Fascinating and thoroughly enjoyable, Mrs. Poe was definitely a bibliophile’s delight.

Next Up:

Reading Mrs. Poe sent me in search of the real events in the lives of Edgar Allan Poe and Frances Osgood. I’ll discuss the formidable Mr. Poe.

Monday, September 14, 2015

From 'Meh' to Wonderful

One unfortunate side of writing for me is not being able to read a lot. I can’t be completely involved in someone else’s story while creating my own. However, since I wasn’t writing this summer, I had the chance to read some great books and one okay one. I’m still slogging through that damned nonfiction piece about Louisa May Alcott and her mother, but I have a hard time reading some nonfiction for fun. Of course I want to learn things, but they can be such a drudgery sometimes. Maybe that’s why I prefer historical fiction.

I’ll start with the “meh” and work up to the wonderful.

The Bookman’s Tale by Charlie Lovett had everything I thought I would love — old tomes, a sweet love story, and intrigue — yet somehow I found myself skipping sections wanting to just get on with it already. A portrait that eerily resembles antique bookseller Peter Byerly’s recently deceased wife sends him on a quest in which he stumbles upon quite possibly the Holy Grail of books, unequivocal evidence that William Shakespeare did indeed write all of his plays. Unfortunately, even for a bibliophile such as myself, this novel contained too much drawn-out description of book repair and jumped from present to past so much it disturbed the narrative flow. The story itself seemed to fit too easily, to come out too tidy for my tastes.

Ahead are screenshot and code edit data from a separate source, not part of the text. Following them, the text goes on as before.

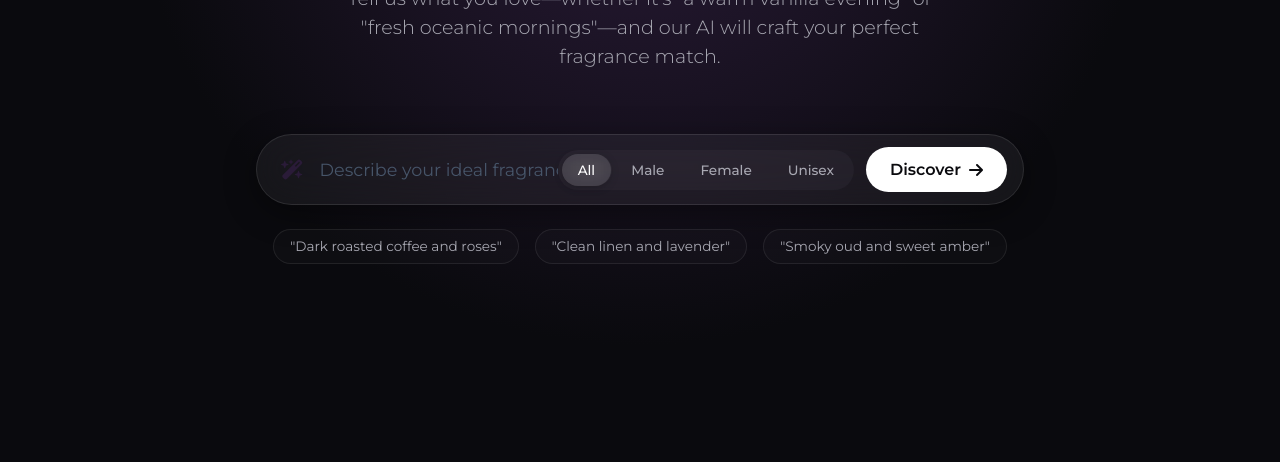
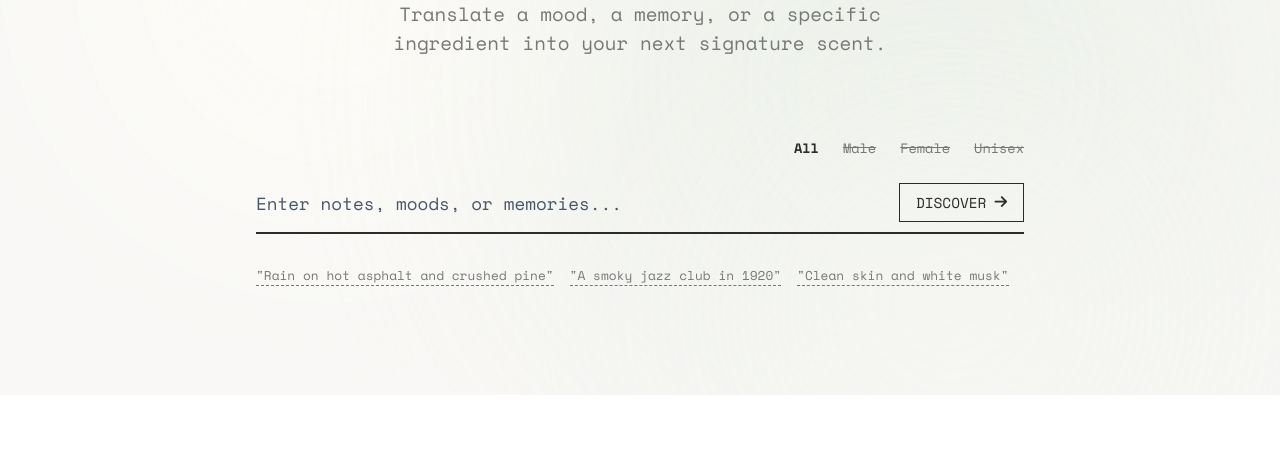
Before and after one commit to gauravkumarML/cologne-recommender, a plain HTML site: page static/index.html in a window 1280 px wide. Shown: the part 405-867 px from the top of the page. Before the commit the page ends 829 px from the top, so only its background shows below. Drawn offline with nearby package versions, Linux system fonts and the light colour scheme; a web font is replaced by a local one.

Commit message:
Checkpoint: Modern Apothecary UI prior to Kinetic/GSAP overhaul

```diff
--- a/static/index.html
+++ b/static/index.html
@@ -10,20 +10,20 @@
     <link rel="preconnect" href="https://fonts.googleapis.com">
     <link rel="preconnect" href="https://fonts.gstatic.com" crossorigin>
     <link
-        href="https://fonts.googleapis.com/css2?family=Montserrat:wght@300;400;500;600;700&family=Playfair+Display:ital,wght@0,400;0,600;1,400&display=swap"
+        href="https://fonts.googleapis.com/css2?family=Space+Mono:ital,wght@0,400;0,700;1,400&family=Playfair+Display:ital,wght@0,400;0,600;1,400&display=swap"
         rel="stylesheet">
 
     <!-- Icons -->
     <link rel="stylesheet" href="https://cdnjs.cloudflare.com/ajax/libs/font-awesome/6.4.0/css/all.min.css">
 
-    <link rel="stylesheet" href="/static/style.css?v=2">
+    <link rel="stylesheet" href="/static/style.css?v=5">
 </head>
 
 <body>
-    <div class="background-effects">
-        <div class="orb orb-1"></div>
-        <div class="orb orb-2"></div>
-        <div class="orb orb-3"></div>
+    <div class="ambient-background">
+        <div class="mesh-orb mesh-1"></div>
+        <div class="mesh-orb mesh-2"></div>
+        <div class="mesh-orb mesh-3"></div>
     </div>
 
     <nav class="navbar">
@@ -41,32 +41,34 @@
     <main class="container">
         <header class="hero">
             <h1>Find your signature scent.</h1>
-            <p>Tell us what you love—whether it's "a warm vanilla evening" or "fresh oceanic mornings"—and our AI will
-                craft your perfect fragrance match.</p>
+            <p>Translate a mood, a memory, or a specific ingredient into your next signature scent.</p>
         </header>
 
         <section class="search-section">
-            <div class="search-box glass-panel">
-                <i class="fa-solid fa-wand-magic-sparkles search-icon"></i>
-                <input type="text" id="preferenceInput"
-                    placeholder="Describe your ideal fragrance (e.g., spicy and woody, fresh citrus)..."
-                    autocomplete="off">
+            <div class="search-controls-wrapper">
                 <div class="gender-segmented-control" id="genderTabs">
                     <button class="segment active" data-value="All">All</button>
                     <button class="segment" data-value="Male">Male</button>
                     <button class="segment" data-value="Female">Female</button>
                     <button class="segment" data-value="Unisex">Unisex</button>
                 </div>
-                <button id="searchBtn" class="primary-btn">
-                    <span>Discover</span>
-                    <i class="fa-solid fa-arrow-right"></i>
-                </button>
+
+                <div class="search-box glass-panel">
+                    <i class="fa-solid fa-wand-magic-sparkles search-icon"></i>
+                    <input type="text" id="preferenceInput" placeholder="Enter notes, moods, or memories..."
+                        autocomplete="off">
+
+                    <button id="searchBtn" class="primary-btn">
+                        <span>Discover</span>
+                        <i class="fa-solid fa-arrow-right"></i>
+                    </button>
+                </div>
             </div>
 
             <div class="suggestions">
-                <span class="suggestion-chip">"Dark roasted coffee and roses"</span>
-                <span class="suggestion-chip">"Clean linen and lavender"</span>
-                <span class="suggestion-chip">"Smoky oud and sweet amber"</span>
+                <span class="suggestion-chip">"Rain on hot asphalt and crushed pine"</span>
+                <span class="suggestion-chip">"A smoky jazz club in 1920"</span>
+                <span class="suggestion-chip">"Clean skin and white musk"</span>
             </div>
         </section>
 
@@ -84,14 +86,8 @@
     <template id="fragranceCardTemplate">
         <article class="fragrance-card glass-panel fade-in">
             <div class="card-header">
-                <div class="match-ring-container">
-                    <svg class="match-ring" viewBox="0 0 36 36">
-                        <path class="ring-bg"
-                            d="M18 2.0845 a 15.9155 15.9155 0 0 1 0 31.831 a 15.9155 15.9155 0 0 1 0 -31.831" />
-                        <path class="ring-fill match-ring-circle" stroke-dasharray="0, 100"
-                            d="M18 2.0845 a 15.9155 15.9155 0 0 1 0 31.831 a 15.9155 15.9155 0 0 1 0 -31.831" />
-                    </svg>
-                    <span class="match-percentage-text">98%</span>
+                <div class="match-stamp-container">
+                    <span class="match-percentage-text">MATCH: 98%</span>
                 </div>
             </div>
             <div class="card-body">
@@ -109,7 +105,7 @@
         </article>
     </template>
 
-    <script src="/static/app.js?v=2"></script>
+    <script src="/static/app.js?v=5"></script>
 </body>
 
 </html>
--- a/static/style.css
+++ b/static/style.css
@@ -1,22 +1,22 @@
 :root {
-    --bg-color: #0A0A0E;
-    --surface-color: rgba(21, 21, 26, 0.7);
-    --border-color: rgba(255, 255, 255, 0.08); /* 1px inner border glow */
-    --text-primary: #FFFFFF;
-    --text-secondary: #A9A9B3;
-    --accent-1: #2A1B38;
-    --accent-2: #818cf8;
-    --accent-glow: rgba(42, 27, 56, 0.6);
+    --bg-color: #F9F8F6;
+    --surface-color: #F9F8F6;
+    --border-color: #2C2C2C;
+    --text-primary: #2C2C2C;
+    --text-secondary: #777777;
+    --accent-1: #3B4A5A;
+    --accent-2: #8A9A86;
+    --accent-glow: transparent;
 
-    --font-sans: 'Montserrat', -apple-system, BlinkMacSystemFont, sans-serif;
+    --font-sans: 'Space Mono', 'Courier New', monospace;
     --font-serif: 'Playfair Display', Georgia, serif;
 
-    --radius-md: 12px;
-    --radius-lg: 24px;
-    --radius-full: 9999px;
+    --radius-md: 0px;
+    --radius-lg: 0px;
+    --radius-full: 0px;
 
-    --transition-fast: 0.2s cubic-bezier(0.4, 0, 0.2, 1);
-    --transition-swag: 0.6s cubic-bezier(0.22, 1, 0.36, 1);
+    --transition-fast: 0.1s ease-in-out;
+    --transition-swag: 0.2s ease-in-out;
 }
 
 * {
@@ -26,7 +26,7 @@
 }
 
 body {
-    background-color: var(--bg-color);
+    background-color: transparent;
     color: var(--text-primary);
     font-family: var(--font-sans);
     line-height: 1.5;
@@ -36,8 +36,8 @@ body {
     -webkit-font-smoothing: antialiased;
 }
 
-/* Background Effects */
-.background-effects {
+/* Ambient Mesh Gradient Background */
+.ambient-background {
     position: fixed;
     top: 0;
     left: 0;
@@ -45,9 +45,54 @@ body {
     height: 100vh;
     z-index: -1;
     overflow: hidden;
-    pointer-events: none;
-    /* Soft radial gradient of midnight purple glowing behind */
-    background: radial-gradient(circle at 50% 30%, var(--accent-1) 0%, var(--bg-color) 60%);
+    background-color: var(--bg-color);
+}
+
+.mesh-orb {
+    position: absolute;
+    border-radius: 50%;
+    filter: blur(80px);
+    opacity: 0.8;
+    animation: drift 20s infinite ease-in-out alternate;
+}
+
+.mesh-1 {
+    top: -10%;
+    left: -10%;
+    width: 70vw;
+    height: 70vw;
+    background: radial-gradient(circle, #FFFDF8 0%, transparent 60%);
+    animation-duration: 22s;
+}
+
+.mesh-2 {
+    bottom: -20%;
+    right: -10%;
+    width: 80vw;
+    height: 80vw;
+    background: radial-gradient(circle, #E5EDE3 0%, transparent 70%);
+    animation-duration: 25s;
+    animation-delay: -5s;
+}
+
+.mesh-3 {
+    top: 30%;
+    left: 40%;
+    width: 60vw;
+    height: 60vw;
+    background: radial-gradient(circle, #F9F8F6 0%, transparent 60%);
+    animation-duration: 18s;
+    animation-delay: -10s;
+}
+
+@keyframes drift {
+    0% {
+        transform: translate(0, 0) scale(1);
+    }
+
+    100% {
+        transform: translate(8%, 12%) scale(1.1);
+    }
 }
 
 /* Navigation */
@@ -107,8 +152,8 @@ body {
 .hero {
     text-align: center;
     max-width: 800px;
-    margin-top: 4rem;
-    margin-bottom: 4rem;
+    margin-top: 5rem;
+    margin-bottom: 5rem;
 }
 
 .hero h1 {
@@ -118,10 +163,7 @@ body {
     margin-bottom: 1.5rem;
     font-weight: 400;
     letter-spacing: -1px;
-    background: linear-gradient(135deg, #fff 0%, #cbd5e1 100%);
-    -webkit-background-clip: text;
-    background-clip: text;
-    -webkit-text-fill-color: transparent;
+    color: var(--text-primary);
 }
 
 .hero p {
@@ -132,44 +174,46 @@ body {
     font-weight: 300;
 }
 
-/* Glassmorphism Generic */
+/* Glassmorphism Generic -> Flat Archive */
 .glass-panel {
     background: var(--surface-color);
-    backdrop-filter: blur(20px);
-    -webkit-backdrop-filter: blur(20px);
-    /* Faint inner border glow handled via box-shadow for cards, standard for others */
-    box-shadow: 0 8px 32px rgba(0, 0, 0, 0.4);
+    box-shadow: none;
 }
 
 /* Search Box */
 .search-section {
     width: 100%;
     max-width: 768px;
-    margin-bottom: 4rem;
+    margin-bottom: 5rem;
+}
+
+.search-controls-wrapper {
+    display: flex;
+    flex-direction: column;
+    width: 100%;
+    gap: 0.5rem;
+    margin-bottom: 2rem;
 }
 
 .search-box {
     display: flex;
     align-items: center;
-    padding: 0.75rem 1rem 0.75rem 1.5rem;
-    border-radius: var(--radius-full);
+    padding: 0.5rem 0rem;
+    border-radius: 0;
     transition: var(--transition-fast);
     position: relative;
-    overflow: hidden;
-    background: rgba(255, 255, 255, 0.05); /* Slight translucent bg */
-    border: 1px solid rgba(255, 255, 255, 0.1); /* Delicate border */
-    backdrop-filter: blur(20px);
+    background: transparent;
+    border: none;
+    border-bottom: 2px solid var(--border-color);
 }
 
 .search-box:focus-within {
-    box-shadow: 0 0 20px var(--accent-glow);
-    border-color: rgba(255, 255, 255, 0.2);
+    box-shadow: none;
+    border-bottom: 3px solid var(--border-color);
 }
 
 .search-box .search-icon {
-    color: var(--accent-1);
-    font-size: 1.25rem;
-    margin-right: 1rem;
+    display: none;
 }
 
 .search-box input {
@@ -188,14 +232,15 @@ body {
 }
 
 .primary-btn {
-    background: var(--text-primary);
-    color: var(--bg-color);
-    border: none;
-    padding: 0.8rem 1.5rem;
-    border-radius: var(--radius-full);
+    background: transparent;
+    color: var(--text-primary);
+    border: 1px solid var(--border-color);
+    padding: 0.5rem 1rem;
+    border-radius: 0;
     font-family: var(--font-sans);
-    font-size: 1rem;
-    font-weight: 600;
+    font-size: 0.9rem;
+    font-weight: 500;
+    text-transform: uppercase;
     cursor: pointer;
     display: flex;
     align-items: center;
@@ -204,22 +249,26 @@ body {
 }
 
 .primary-btn:hover {
-    transform: translateY(-2px);
-    box-shadow: 0 4px 15px rgba(255, 255, 255, 0.2);
+    transform: none;
+    background: var(--text-primary);
+    color: var(--bg-color);
+    box-shadow: none;
 }
 
 .primary-btn:active {
-    transform: translateY(0);
+    transform: translateY(1px);
 }
 
-/* Segmented Control Pills */
+/* Inline Text Filters */
 .gender-segmented-control {
     display: flex;
-    gap: 4px;
-    background: rgba(255, 255, 255, 0.03);
-    padding: 4px;
-    border-radius: var(--radius-full);
-    margin-right: 12px;
+    justify-content: flex-end;
+    gap: 1.5rem;
+    background: transparent;
+    padding: 0;
+    border-radius: 0;
+    margin-right: 0;
+    margin-bottom: 0.5rem;
 }
 
 .gender-segmented-control .segment {
@@ -227,12 +276,13 @@ body {
     border: none;
     color: var(--text-secondary);
     font-family: var(--font-sans);
-    font-weight: 500;
+    font-weight: 400;
     font-size: 0.85rem;
-    padding: 0.5rem 1rem;
-    border-radius: var(--radius-full);
+    padding: 0;
+    border-radius: 0;
     cursor: pointer;
     transition: var(--transition-fast);
+    text-decoration: line-through;
 }
 
 .gender-segmented-control .segment:hover {
@@ -240,10 +290,12 @@ body {
 }
 
 .gender-segmented-control .segment.active {
-    background: rgba(255, 255, 255, 0.1); /* Frosted glass bg for active */
-    backdrop-filter: blur(10px);
+    background: transparent;
+    backdrop-filter: none;
     color: var(--text-primary);
-    box-shadow: 0 2px 8px rgba(0, 0, 0, 0.2);
+    font-weight: 600;
+    box-shadow: none;
+    text-decoration: none;
 }
 
 .suggestions {
@@ -251,24 +303,26 @@ body {
     display: flex;
     gap: 1rem;
     flex-wrap: wrap;
-    justify-content: center;
+    justify-content: flex-start;
 }
 
 .suggestion-chip {
-    font-size: 0.85rem;
+    font-size: 0.8rem;
+    font-family: var(--font-sans);
     color: var(--text-secondary);
-    padding: 0.4rem 1rem;
-    border-radius: var(--radius-full);
-    border: 1px solid var(--border-color);
-    background: rgba(255, 255, 255, 0.02);
+    padding: 0;
+    border-radius: 0;
+    border: none;
+    background: transparent;
+    border-bottom: 1px dashed var(--text-secondary);
     cursor: pointer;
     transition: var(--transition-fast);
 }
 
 .suggestion-chip:hover {
-    background: var(--surface-color);
+    background: transparent;
     color: var(--text-primary);
-    border-color: var(--accent-1);
+    border-color: var(--text-primary);
 }
 
 /* Loader */
@@ -339,7 +393,7 @@ body {
 }
 
 .fragrance-card {
-    border-radius: var(--radius-lg);
+    border-radius: 0;
     padding: 2rem;
     display: flex;
     flex-direction: column;
@@ -347,15 +401,14 @@ body {
     transition: var(--transition-swag);
     position: relative;
     overflow: hidden;
-    /* Very faint 1px inner border edge glow */
-    box-shadow: inset 0 0 0 1px var(--border-color), 0 8px 32px rgba(0, 0, 0, 0.4);
-    border: none;
+    box-shadow: none;
+    border: 1px solid var(--border-color);
+    background: var(--bg-color);
 }
 
 .fragrance-card:hover {
-    transform: translateY(-8px);
-    /* Soft dark purple drop shadow on hover */
-    box-shadow: inset 0 0 0 1px rgba(255, 255, 255, 0.15), 0 10px 40px var(--accent-glow);
+    transform: none;
+    box-shadow: none;
 }
 
 .card-header {
@@ -363,45 +416,27 @@ body {
     justify-content: flex-end;
 }
 
-/* Match Percentage Ring */
-.match-ring-container {
+/* Match Percentage Stamp */
+.match-stamp-container {
     position: absolute;
     top: 1.5rem;
     right: 1.5rem;
-    width: 48px;
-    height: 48px;
     display: flex;
     align-items: center;
     justify-content: center;
-}
-
-.match-ring {
-    width: 48px;
-    height: 48px;
-    transform: rotate(-90deg);
-}
-
-.ring-bg {
-    fill: none;
-    stroke: rgba(255, 255, 255, 0.05);
-    stroke-width: 2.5;
-}
-
-.ring-fill {
-    fill: none;
-    stroke: #FFFFFF;
-    stroke-width: 2.5;
-    stroke-linecap: round;
-    transition: stroke-dasharray 1s ease-out;
-    filter: drop-shadow(0 0 4px rgba(255, 255, 255, 0.5));
+    border: 2px dashed var(--accent-1);
+    padding: 0.2rem 0.5rem;
+    transform: rotate(2deg);
+    opacity: 0.8;
 }
 
 .match-percentage-text {
-    position: absolute;
-    font-size: 0.75rem;
+    font-size: 0.85rem;
     font-weight: 700;
-    color: var(--text-primary);
+    color: var(--accent-1);
     font-family: var(--font-sans);
+    text-transform: uppercase;
+    letter-spacing: 1px;
 }
 
 .card-body {
@@ -411,11 +446,12 @@ body {
 }
 
 .brand-name {
-    font-size: 0.85rem;
+    font-size: 0.8rem;
     text-transform: uppercase;
     letter-spacing: 2px;
     color: var(--text-secondary);
     margin-bottom: 0.25rem;
+    font-family: var(--font-sans);
 }
 
 .fragrance-name {
@@ -427,21 +463,17 @@ body {
 }
 
 .notes-container {
-    display: flex;
-    flex-wrap: wrap;
-    gap: 0.5rem;
+    display: block;
     margin-bottom: 2rem;
     flex: 1;
+    font-family: var(--font-sans);
+    font-size: 0.85rem;
+    color: var(--text-secondary);
+    line-height: 1.6;
 }
 
 .note-tag {
-    font-size: 0.7rem;
-    padding: 0.4rem 0.8rem;
-    border-radius: var(--radius-full);
-    background: rgba(255, 255, 255, 0.1);
-    color: var(--text-secondary);
-    border: none;
-    letter-spacing: 0.5px;
+    display: inline;
 }
 
 .card-footer {
```
Also changed, not shown: static/app.js (+9 -21 lines).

Dodie Smith’s I Capture the Castle transported me back to 1930s England courtesy of its charming seventeen-year-old narrator, Cassandra Mortmain, to watch her family deal with genteel poverty in an old castle where she and her sister live in the shadow of their once-famous author father and his second wife, the free-spirited Topaz. When two brothers inherit the estate next door, the story starts resembling a Jane Austen novel (in a good way). Truly a delight, this coming-of-age story was the perfect vacation read.

Then there was The Moon Sisters by Therese Walsh, a tale of two sisters coming to terms with their mother’s apparent suicide. If the author’s name seems familiar to my writer friends, Therese is the co-founder of Writer Unboxed. Beautiful writing and expert character development drove The Moon Sisters, elevating it from a good novel to a great one. This is magical realism at its finest as the sisters embark on a journey to lay their mother’s spirit to rest.

Next week:
A full review of my favorite book I read this summer. Hint: It involves Edgar Allan Poe, but he didn’t write it.

How about you? What books have you read lately and what did you think of them?